> _Extracted entries_:
◆ ◆ ◆

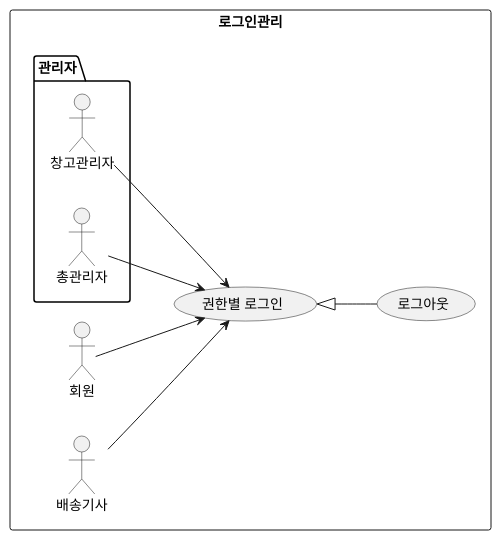
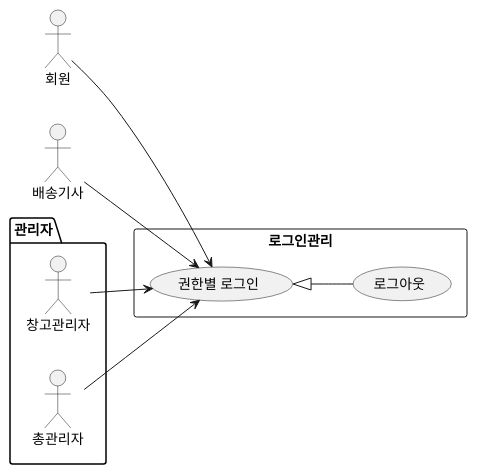
Before and after one commit to shin-heewon/java-advance: the diagram in src/first_team_project/use_case/Log_in.puml, drawn with PlantUML. The commit also changed 7 other files, not shown here.

```diff
--- a/src/first_team_project/use_case/Log_in.puml
+++ b/src/first_team_project/use_case/Log_in.puml
@@ -3,19 +3,20 @@
 @startuml
-rectangle "로그인관리"{
+
 left to right direction
 package "관리자"{
 actor "창고관리자" as wh_manager
 actor "총관리자" as admin
 }
 actor "회원" as user
 actor "배송기사" as delivery
 
+rectangle "로그인관리"{
 user-->(권한별 로그인)
 wh_manager-->(권한별 로그인)
 admin-->(권한별 로그인)
 delivery-->(권한별 로그인)
 
 (권한별 로그인)<|--(로그아웃)
 
 }
 @enduml
```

◆ ◆ ◆

> _Task directions_: Determine the number of lines in the entries that hold "puml". Reply with that number only.

> _Solution to this problem_: 3